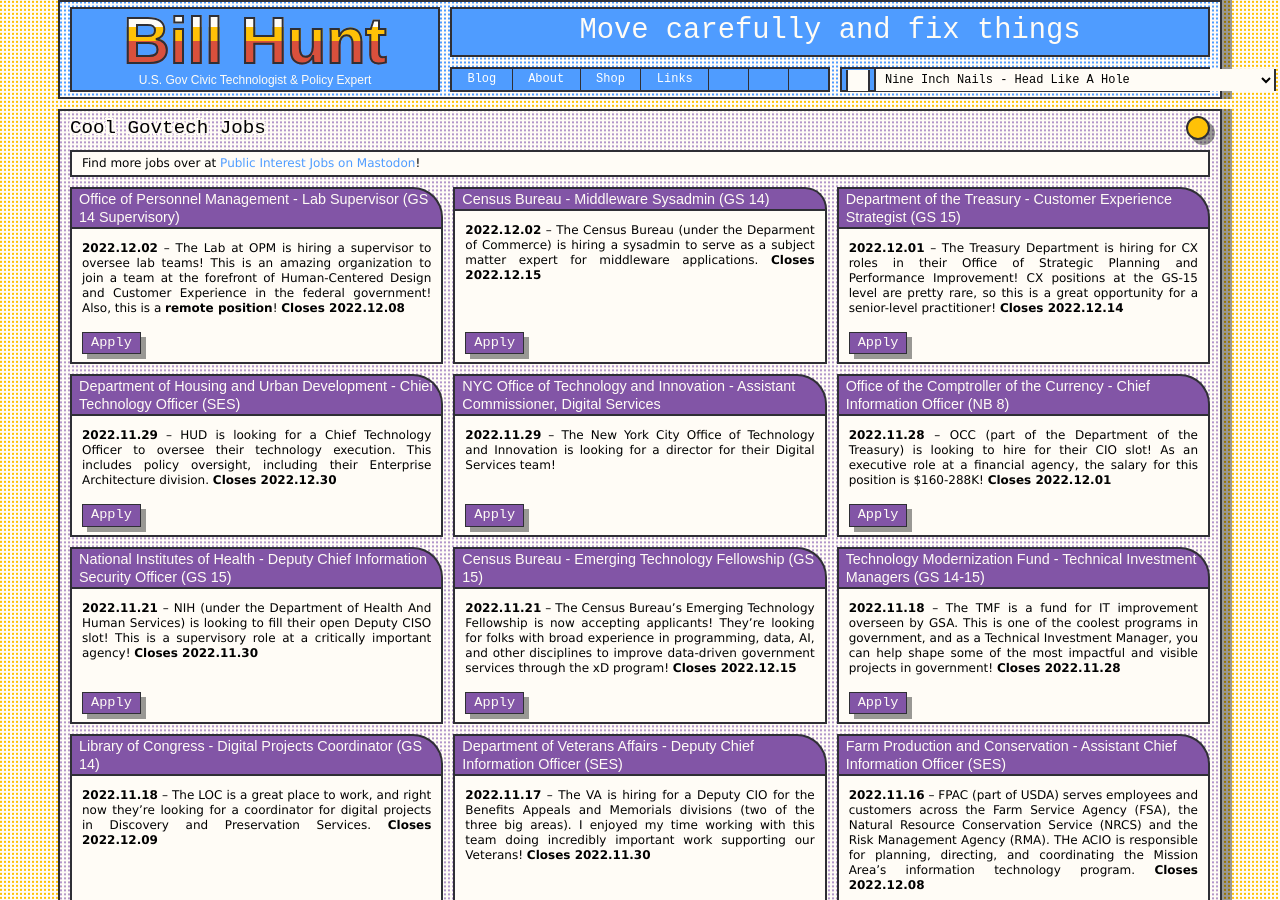
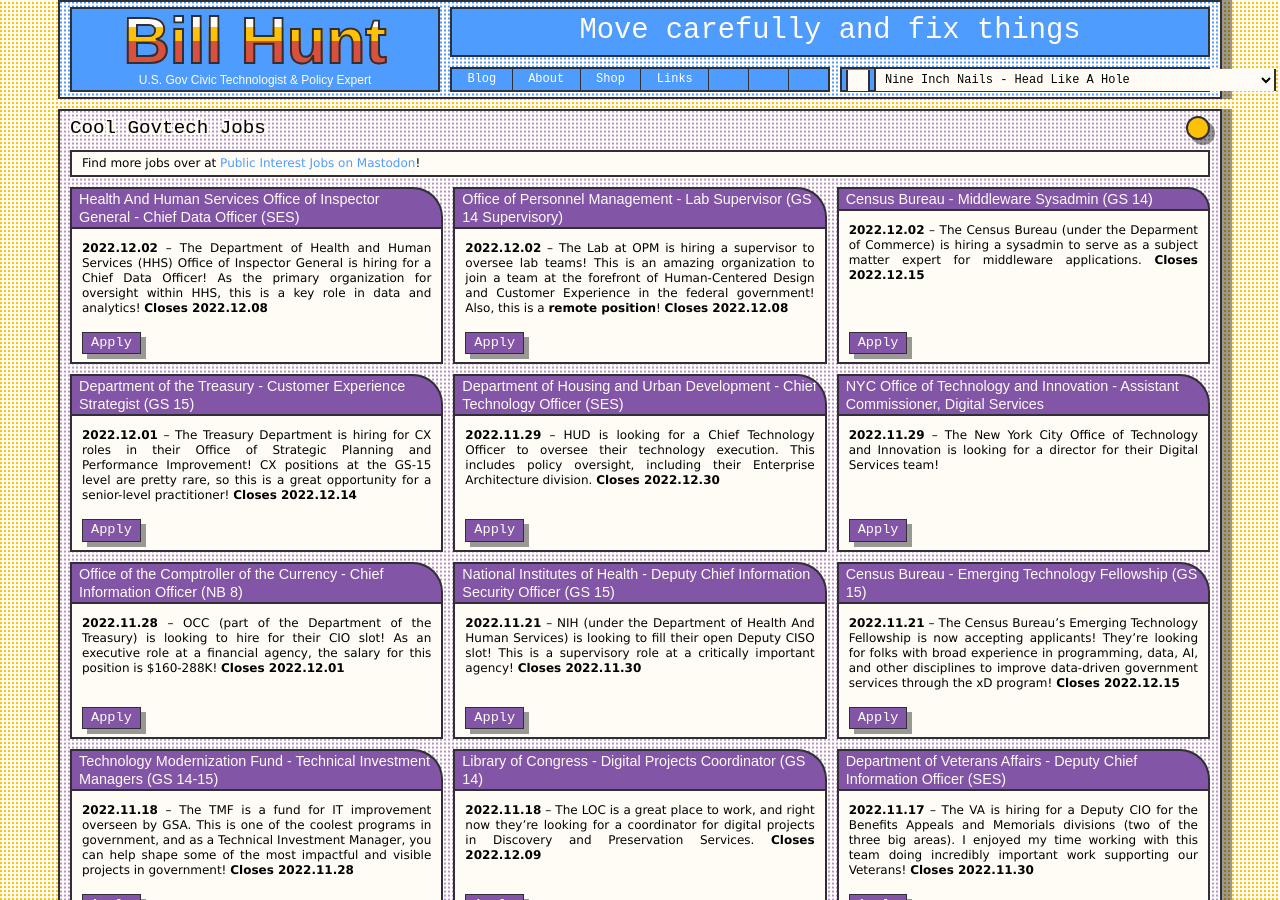
Before and after one commit to krusynth/billhunt.dev, a Jekyll site: the page built from jobs.md, in a window 1280 px wide and 900 px high. Built offline with Jekyll 4.4.1, drawn with Linux system fonts in a browser that asks for light colours; some web fonts are replaced.

Commit message:
Update jobs.

```diff
--- a/_data/jobs.yml
+++ b/_data/jobs.yml
@@ -1,3 +1,9 @@
+- title: Health And Human Services Office of Inspector General - Chief Data Officer (SES)
+  url: https://www.usajobs.gov/job/691222400
+  date: 2022-12-02
+  closes: 2022-12-08
+  content: The Department of Health and Human Services (HHS) Office of Inspector General is hiring for a Chief Data Officer! As the primary organization for oversight within HHS, this is a key role in data and analytics!
+
 - title: Office of Personnel Management - Lab Supervisor (GS 14 Supervisory)
   url: https://www.usajobs.gov/job/692310300
   date: 2022-12-02
```
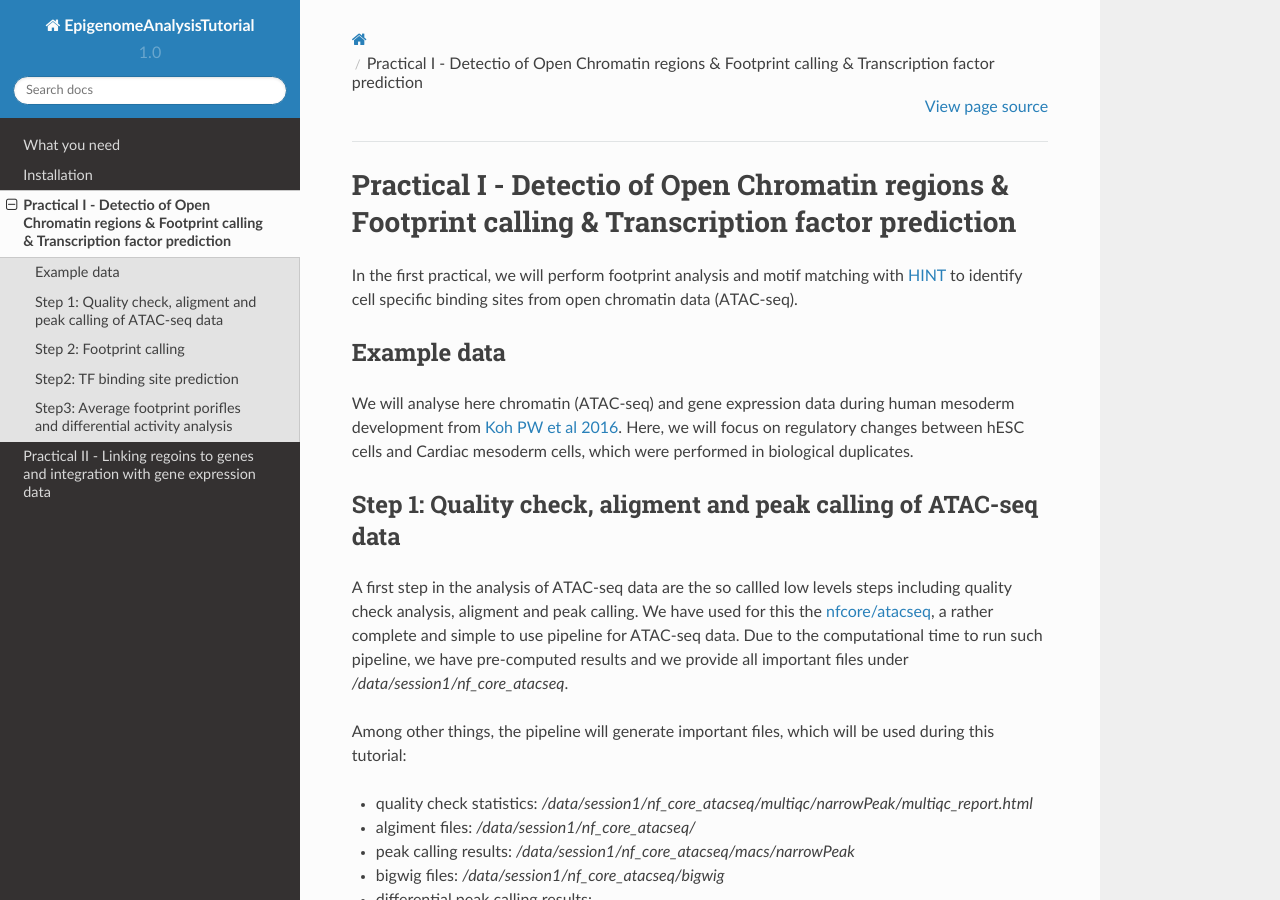
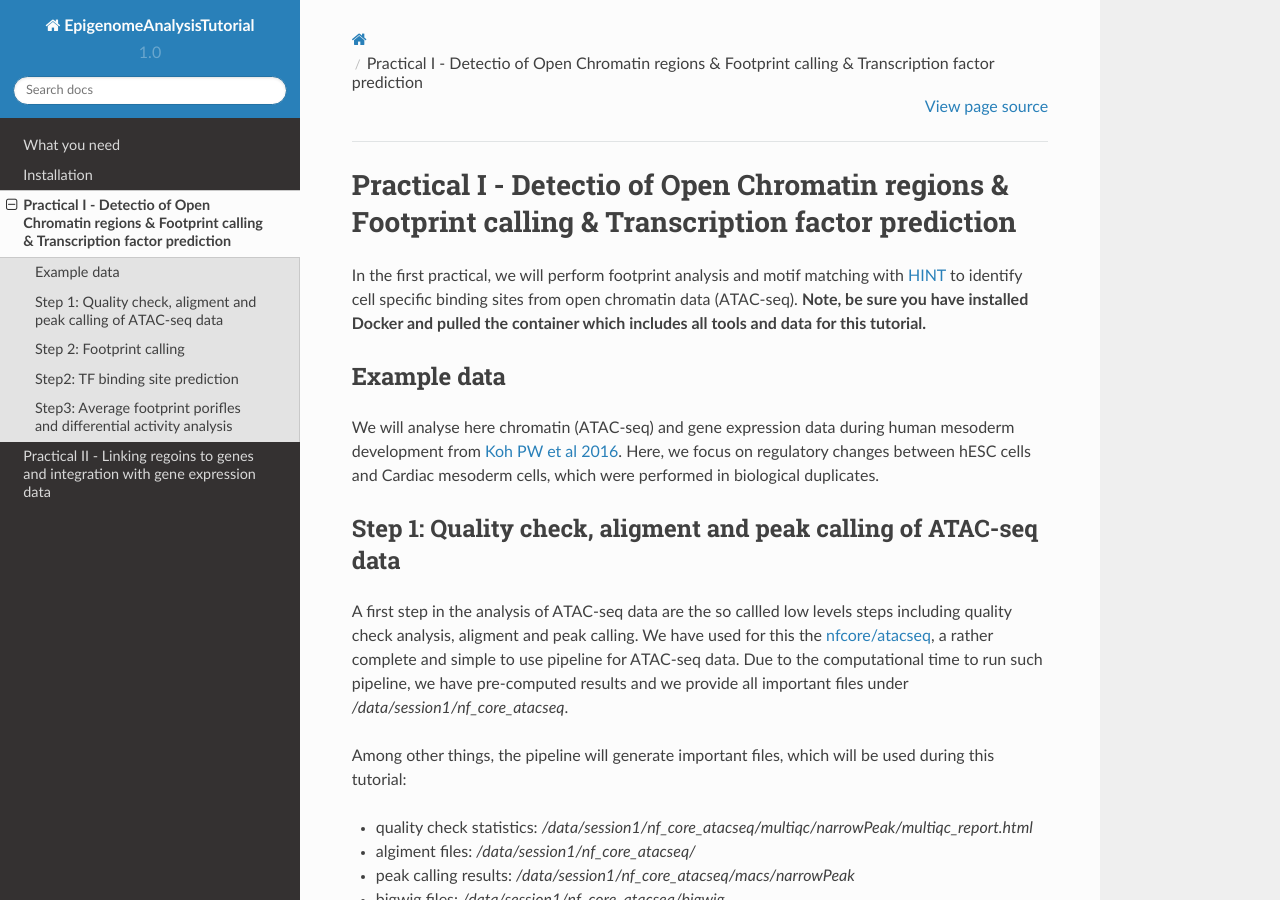
Before and after one commit to SchulzLab/EpigenomeAnalysisTutorial-2020, a Sphinx documentation site: the page built from docs/Practical1.rst, in a window 1280 px wide and 900 px high. Built offline with Sphinx 7.4.7 and the Read the Docs theme 2.0.0, drawn with Linux system fonts in a browser that asks for light colours.

Commit message:
Update Practical1.rst
upload script links

```diff
--- a/docs/Practical1.rst
+++ b/docs/Practical1.rst
@@ -1,12 +1,12 @@
 ==================================================================
 Practical I - Detectio of Open Chromatin regions & Footprint calling & Transcription factor prediction
 ==================================================================
-In the first practical, we will perform footprint analysis and motif matching with `HINT <http://www.regulatory-genomics.org/hint/>`_ to identify cell specific binding sites from open chromatin data (ATAC-seq).
+In the first practical, we will perform footprint analysis and motif matching with `HINT <http://www.regulatory-genomics.org/hint/>`_ to identify cell specific binding sites from open chromatin data (ATAC-seq). **Note, be sure you have installed Docker and pulled the container which includes all tools and data for this tutorial.**
 
 
 Example data
 -----------------------------------------------
-We will analyse here chromatin (ATAC-seq) and gene expression data during human mesoderm development from `Koh PW et al 2016 <https://pubmed.ncbi.nlm.nih.gov/27996962/#&gid=article-figures&pid=figure-1-uid-0>`_. Here, we will focus on regulatory changes between hESC cells and Cardiac mesoderm cells, which were performed in biological duplicates.
+We will analyse here chromatin (ATAC-seq) and gene expression data during human mesoderm development from `Koh PW et al 2016 <https://pubmed.ncbi.nlm.nih.gov/27996962/#&gid=article-figures&pid=figure-1-uid-0>`_. Here, we focus on regulatory changes between hESC cells and Cardiac mesoderm cells, which were performed in biological duplicates.
 
 
 Step 1: Quality check, aligment and peak calling of ATAC-seq data
@@ -28,7 +28,7 @@ You can use then `IGV <http://software.broadinstitute.org/software/igv/>`_ to vi
 
 @li, include how to split the differential peak calling.
 
-If you are interested in running nf-core at a latter stage, you can chekc the script `here <https://github.com/SchulzLab/EpigenomeAnalysisTutorial-2020/blob/master/session1/run.sh>`_.
+If you are interested in running nf-core at a latter stage, you can chekc the script `here <https://github.com/SchulzLab/EpigenomeAnalysisTutorial-2020/blob/master/session1/run_nf_core_atacseq.sh>`_.
 
 
 Step 2: Footprint calling
```
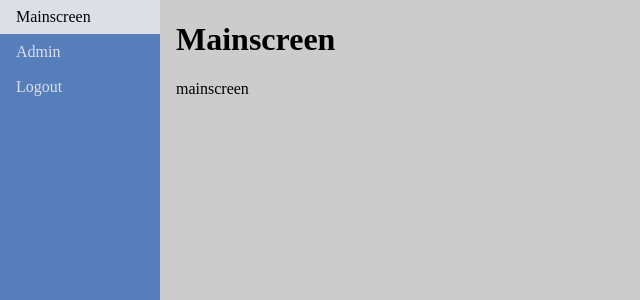
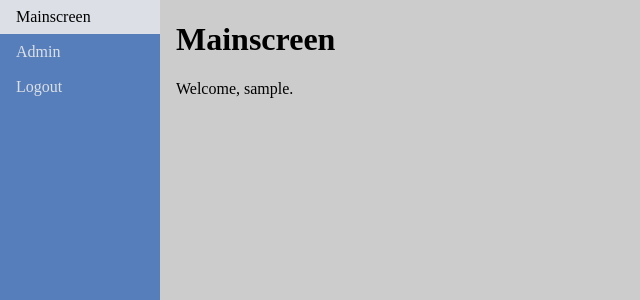
Before and after one commit to ross128/stg, a Django app: page /main in a window 1280 px wide. Shown: the top 300 px of the page, without its empty margins (0-640 px from the left). Run offline with Django 3.2, Linux system fonts and the light colour scheme; the visitor is signed in with stand-in values (Sample User, id 1).

Commit message:
added request context to template rendering

```diff
--- a/index/views.py
+++ b/index/views.py
@@ -1,6 +1,6 @@
 from django.http import HttpResponse
-from django.shortcuts import render_to_response
+from django.shortcuts import render
 
 def main(request):
 	"""docstring for mainscreen"""
-	return render_to_response('index/index.html')
+	return render(request, 'index/index.html')
--- a/mainscreen/templates/mainscreen/mainscreen.html
+++ b/mainscreen/templates/mainscreen/mainscreen.html
@@ -5,5 +5,7 @@ Mainscreen
 {% endblock %}
 
 {% block content %}
-mainscreen
+{% if user.is_authenticated %}
+	<p>Welcome, {{ user.username }}.</p>
+{% endif %}
 {% endblock %}
--- a/mainscreen/views.py
+++ b/mainscreen/views.py
@@ -1,8 +1,8 @@
 from django.http import HttpResponse
 from django.contrib.auth.decorators import login_required
-from django.shortcuts import render_to_response
+from django.shortcuts import render
 
 @login_required
 def mainscreen(request):
 	"""docstring for mainscreen"""
-	return render_to_response('mainscreen/mainscreen.html')
+	return render(request, 'mainscreen/mainscreen.html')
--- a/templates/game.html
+++ b/templates/game.html
@@ -50,7 +50,9 @@
 	{% block navigation %}
 	<ul>
 		<li><a href="{% url "mainscreen" %}">Mainscreen</a></li>
+		{% if user.is_staff %}
 		<li><a href="{% url "admin:index" %}">Admin</a></li>
+		{% endif %}
 		<li><a href="{% url "logout" %}">Logout</a></li>
 	</ul>
 	{% endblock %}
```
★ ★ ★ ★ ★ ★ ★
> [The problem]: Any images must be dropped; all other material is to be printed exactly.

> [Reply to the exercise]:
Before and after one commit to krusynth/billhunt.dev, a Jekyll site: the page built from jobs.md, in a window 1280 px wide and 900 px high. Built offline with Jekyll 4.4.1, drawn with Linux system fonts in a browser that asks for light colours; some web fonts are replaced.

Commit message:
Update jobs.

```diff
--- a/_data/jobs.yml
+++ b/_data/jobs.yml
@@ -1,3 +1,9 @@
+- title: Health And Human Services Office of Inspector General - Chief Data Officer (SES)
+  url: https://www.usajobs.gov/job/691222400
+  date: 2022-12-02
+  closes: 2022-12-08
+  content: The Department of Health and Human Services (HHS) Office of Inspector General is hiring for a Chief Data Officer! As the primary organization for oversight within HHS, this is a key role in data and analytics!
+
 - title: Office of Personnel Management - Lab Supervisor (GS 14 Supervisory)
   url: https://www.usajobs.gov/job/692310300
   date: 2022-12-02
```
Before and after one commit to SchulzLab/EpigenomeAnalysisTutorial-2020, a Sphinx documentation site: the page built from docs/Practical1.rst, in a window 1280 px wide and 900 px high. Built offline with Sphinx 7.4.7 and the Read the Docs theme 2.0.0, drawn with Linux system fonts in a browser that asks for light colours.

Commit message:
Update Practical1.rst
upload script links

```diff
--- a/docs/Practical1.rst
+++ b/docs/Practical1.rst
@@ -1,12 +1,12 @@
 ==================================================================
 Practical I - Detectio of Open Chromatin regions & Footprint calling & Transcription factor prediction
 ==================================================================
-In the first practical, we will perform footprint analysis and motif matching with `HINT <http://www.regulatory-genomics.org/hint/>`_ to identify cell specific binding sites from open chromatin data (ATAC-seq).
+In the first practical, we will perform footprint analysis and motif matching with `HINT <http://www.regulatory-genomics.org/hint/>`_ to identify cell specific binding sites from open chromatin data (ATAC-seq). **Note, be sure you have installed Docker and pulled the container which includes all tools and data for this tutorial.**
 
 
 Example data
 -----------------------------------------------
-We will analyse here chromatin (ATAC-seq) and gene expression data during human mesoderm development from `Koh PW et al 2016 <https://pubmed.ncbi.nlm.nih.gov/27996962/#&gid=article-figures&pid=figure-1-uid-0>`_. Here, we will focus on regulatory changes between hESC cells and Cardiac mesoderm cells, which were performed in biological duplicates.
+We will analyse here chromatin (ATAC-seq) and gene expression data during human mesoderm development from `Koh PW et al 2016 <https://pubmed.ncbi.nlm.nih.gov/27996962/#&gid=article-figures&pid=figure-1-uid-0>`_. Here, we focus on regulatory changes between hESC cells and Cardiac mesoderm cells, which were performed in biological duplicates.
 
 
 Step 1: Quality check, aligment and peak calling of ATAC-seq data
@@ -28,7 +28,7 @@ You can use then `IGV <http://software.broadinstitute.org/software/igv/>`_ to vi
 
 @li, include how to split the differential peak calling.
 
-If you are interested in running nf-core at a latter stage, you can chekc the script `here <https://github.com/SchulzLab/EpigenomeAnalysisTutorial-2020/blob/master/session1/run.sh>`_.
+If you are interested in running nf-core at a latter stage, you can chekc the script `here <https://github.com/SchulzLab/EpigenomeAnalysisTutorial-2020/blob/master/session1/run_nf_core_atacseq.sh>`_.
 
 
 Step 2: Footprint calling
```
Before and after one commit to ross128/stg, a Django app: page /main in a window 1280 px wide. Shown: the top 300 px of the page, without its empty margins (0-640 px from the left). Run offline with Django 3.2, Linux system fonts and the light colour scheme; the visitor is signed in with stand-in values (Sample User, id 1).

Commit message:
added request context to template rendering

```diff
--- a/index/views.py
+++ b/index/views.py
@@ -1,6 +1,6 @@
 from django.http import HttpResponse
-from django.shortcuts import render_to_response
+from django.shortcuts import render
 
 def main(request):
 	"""docstring for mainscreen"""
-	return render_to_response('index/index.html')
+	return render(request, 'index/index.html')
--- a/mainscreen/templates/mainscreen/mainscreen.html
+++ b/mainscreen/templates/mainscreen/mainscreen.html
@@ -5,5 +5,7 @@ Mainscreen
 {% endblock %}
 
 {% block content %}
-mainscreen
+{% if user.is_authenticated %}
+	<p>Welcome, {{ user.username }}.</p>
+{% endif %}
 {% endblock %}
--- a/mainscreen/views.py
+++ b/mainscreen/views.py
@@ -1,8 +1,8 @@
 from django.http import HttpResponse
 from django.contrib.auth.decorators import login_required
-from django.shortcuts import render_to_response
+from django.shortcuts import render
 
 @login_required
 def mainscreen(request):
 	"""docstring for mainscreen"""
-	return render_to_response('mainscreen/mainscreen.html')
+	return render(request, 'mainscreen/mainscreen.html')
--- a/templates/game.html
+++ b/templates/game.html
@@ -50,7 +50,9 @@
 	{% block navigation %}
 	<ul>
 		<li><a href="{% url "mainscreen" %}">Mainscreen</a></li>
+		{% if user.is_staff %}
 		<li><a href="{% url "admin:index" %}">Admin</a></li>
+		{% endif %}
 		<li><a href="{% url "logout" %}">Logout</a></li>
 	</ul>
 	{% endblock %}
```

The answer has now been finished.